Farmers battled through the worst winter flooding in recent years to show they are at the forefront of conservation efforts.
They recorded more than 120 species across 1.4 million acres in the Game & Wildlife Conservation Trust (GWCT) initiative this February.
Twenty-five red-listed species were recorded, with nine featuring in the 25 most-commonly seen species.
Of these, fieldfares, starlings, linnets and lapwings were the four most abundant red listed species recorded with over 67,000 in total, which equates to 24% of all species spotted.
The five most abundant birds seen were woodpigeons, starlings, lapwings, black-headed gulls and rooks.
Due to storms Ciara and Dennis hitting both weekends of the count, organisers extended the count window by a week in response to calls from farmers who wanted to take part but couldn’t do so.
“The fact we received a record-breaking number of count returns despite Storm Ciara and Storm Dennis wreaking havoc for many farm businesses is remarkable,” said Roger Draycott, GWCT head of advisory who took on responsibility for co-ordinating this year’s count.
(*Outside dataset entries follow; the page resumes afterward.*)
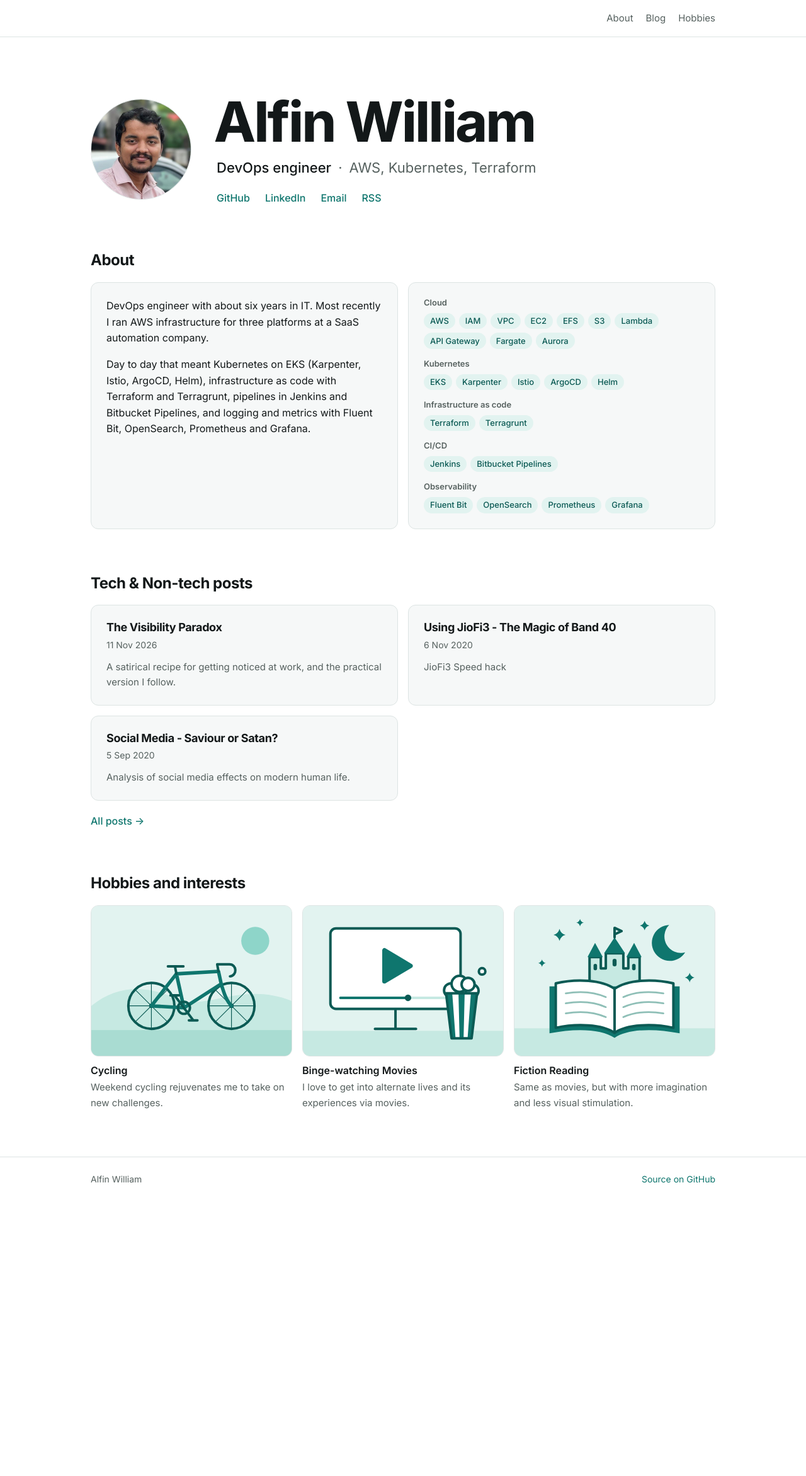
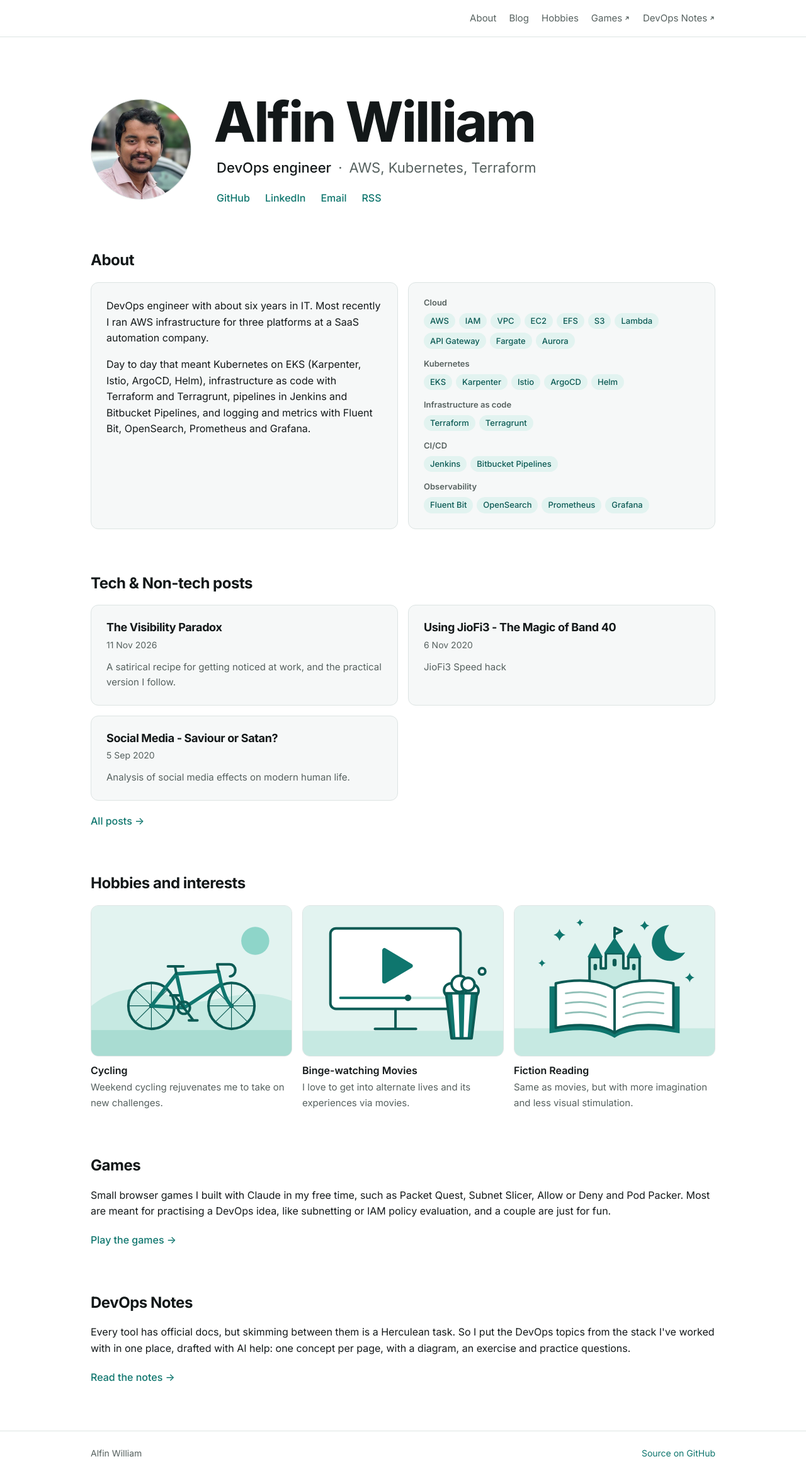
Before and after one commit to alfinwilliam/alfinwilliam.github.io, a Jekyll site: the page built from index.html, in a window 1280 px wide. Shown: the whole page at 63% size. Built offline with Jekyll 4.4.1, drawn with Linux system fonts in a browser that asks for light colours; before the commit the page ends 1907 px from its top, so only the background shows below that.

Commit message:
Link the Games and DevOps Notes sites from the home page
Adds them to the top menu (after About, Blog, Hobbies, with a small
external-link arrow; on phones they take a second line) and as two
short sections after Hobbies and interests. Both read from the new
_data/projects.yml; the README explains how to change them.

Co-Authored-By: Claude Opus 5.5 <noreply@anthropic.com>

```diff
--- /dev/null
+++ b/_data/projects.yml
@@ -0,0 +1,19 @@
+# My other sites. Each entry is a link in the top menu (to the right of a
+# divider) and a short section at the bottom of the home page, in this order.
+#   name: menu label and section heading; keep it short, phones fit about two
+#   id:   the section's anchor, lowercase with dashes (for example /#games)
+#   url:  full address of the site
+#   text: one or two sentences; keep the double quotes
+#   link: text of the link under the description
+
+- name: Games
+  id: games
+  url: https://alfinwilliam.github.io/arcade/
+  text: "Small browser games I built with Claude in my free time, such as Packet Quest, Subnet Slicer, Allow or Deny and Pod Packer. Most are meant for practising a DevOps idea, like subnetting or IAM policy evaluation, and a couple are just for fun."
+  link: Play the games
+
+- name: DevOps Notes
+  id: devops-notes
+  url: https://alfinwilliam.github.io/devops-notes/
+  text: "Every tool has official docs, but skimming between them is a Herculean task. So I put the DevOps topics from the stack I've worked with in one place, drafted with AI help: one concept per page, with a diagram, an exercise and practice questions."
+  link: Read the notes
--- a/_includes/header.html
+++ b/_includes/header.html
@@ -10,5 +10,14 @@
         <li><a href="{{ '/#hobbies' | relative_url }}">Hobbies</a></li>
       </ul>
     </nav>
+    {% if site.data.projects and site.data.projects.size > 0 %}
+    <nav class="site-nav site-nav--sites" aria-label="My other sites">
+      <ul>
+        {% for project in site.data.projects %}
+        <li><a href="{{ project.url }}">{{ project.name }}<svg class="ext-icon" viewBox="0 0 12 12" width="12" height="12" aria-hidden="true" focusable="false"><path d="M3.5 8.5l5-5M4.5 3.5h4v4" fill="none" stroke="currentColor" stroke-width="1.5" stroke-linecap="round" stroke-linejoin="round"/></svg></a></li>
+        {% endfor %}
+      </ul>
+    </nav>
+    {% endif %}
   </div>
 </header>
--- a/assets/css/style.css
+++ b/assets/css/style.css
@@ -184,6 +184,28 @@ main {
   color: var(--accent);
 }
 
+/* Links to my other sites. On phones they take their own line, right-aligned;
+   from 40rem they sit in line after the main links. */
+.site-nav--sites {
+  display: flex;
+  flex: 0 0 100%;
+  justify-content: flex-end;
+  margin-left: 0;
+}
+
+.site-nav--sites ul {
+  flex-wrap: wrap;
+  justify-content: flex-end;
+  row-gap: 0.25rem;
+}
+
+.ext-icon {
+  width: 0.65em;
+  height: 0.65em;
+  margin-left: 0.2em;
+  vertical-align: 0.05em;
+}
+
 .site-footer {
   border-top: 1px solid var(--border);
   color: var(--muted);
@@ -267,6 +289,12 @@ main {
 .section__more {
   margin: 1.25rem 0 0;
   font-weight: 500;
+}
+
+/* Description of one of my other sites (Games, DevOps Notes). Runs the full
+   page width, lining up with the right edge of the hobby tiles. */
+.project-text {
+  margin: 0;
 }
 
 .card {
@@ -433,6 +461,12 @@ main {
 
   .post-grid {
     grid-template-columns: repeat(2, 1fr);
+  }
+
+  /* The header's 1.5rem gap minus 0.25rem matches the 1.25rem between links */
+  .site-nav--sites {
+    flex: 0 0 auto;
+    margin-left: -0.25rem;
   }
 }
 
--- a/index.html
+++ b/index.html
@@ -77,3 +77,11 @@ layout: default
   </ul>
 </section>
 {% endif %}
+
+{% for project in site.data.projects %}
+<section class="section" id="{{ project.id }}">
+  <h2>{{ project.name }}</h2>
+  <p class="project-text">{{ project.text }}</p>
+  <p class="section__more"><a href="{{ project.url }}">{{ project.link }} &rarr;</a></p>
+</section>
+{% endfor %}
```
Also changed, not shown: README.md.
“This highlights the commitment of farmers to not only undertake farm wildlife conservation measures but also to record and evaluate the benefits of this vital conservation work.”
With an increased focus on delivering public goods in the government’s future Environmental Land Management scheme, understanding what is on the farm is increasingly important.
Half the participants are in some form of agri-environment scheme. Some 36% of farmers taking part were providing some form of extra seed feed for birds, either through growing wild bird seed mixes, or by providing additional grain through scatter feeding or via hoppers.
Farmers across the UK took the initiative to heart, with every county in England represented in the count.
For the second year running Norfolk had the most returns, with 129 farmers completing the survey. This was followed by Wiltshire with 68, and Hampshire and Suffolk with 67 each.
There were also responses from Northern Ireland, Scotland, Wales and, thanks to some passionate overseas conservationists, Austria.
The average farm size of those taking part was 920 acres (372 hectares), and includes arable, livestock and dairy farms, alongside horticulture units, poultry producers and pig producers submitting counts.
The survey areas included important environmental features such as hedges, woodland edges, ponds, grass margins, wild bird cover, ditches and trees.
The BFBC was launched in 2014 to highlight the work done by farmers and gamekeepers in helping to reverse the decline in farmland birds.
The count offers a simple means of recording the effect of any conservation work currently being instigated by farmers on their land, such as scatter feeding birds through winter or growing crops specifically to provide seed for birds.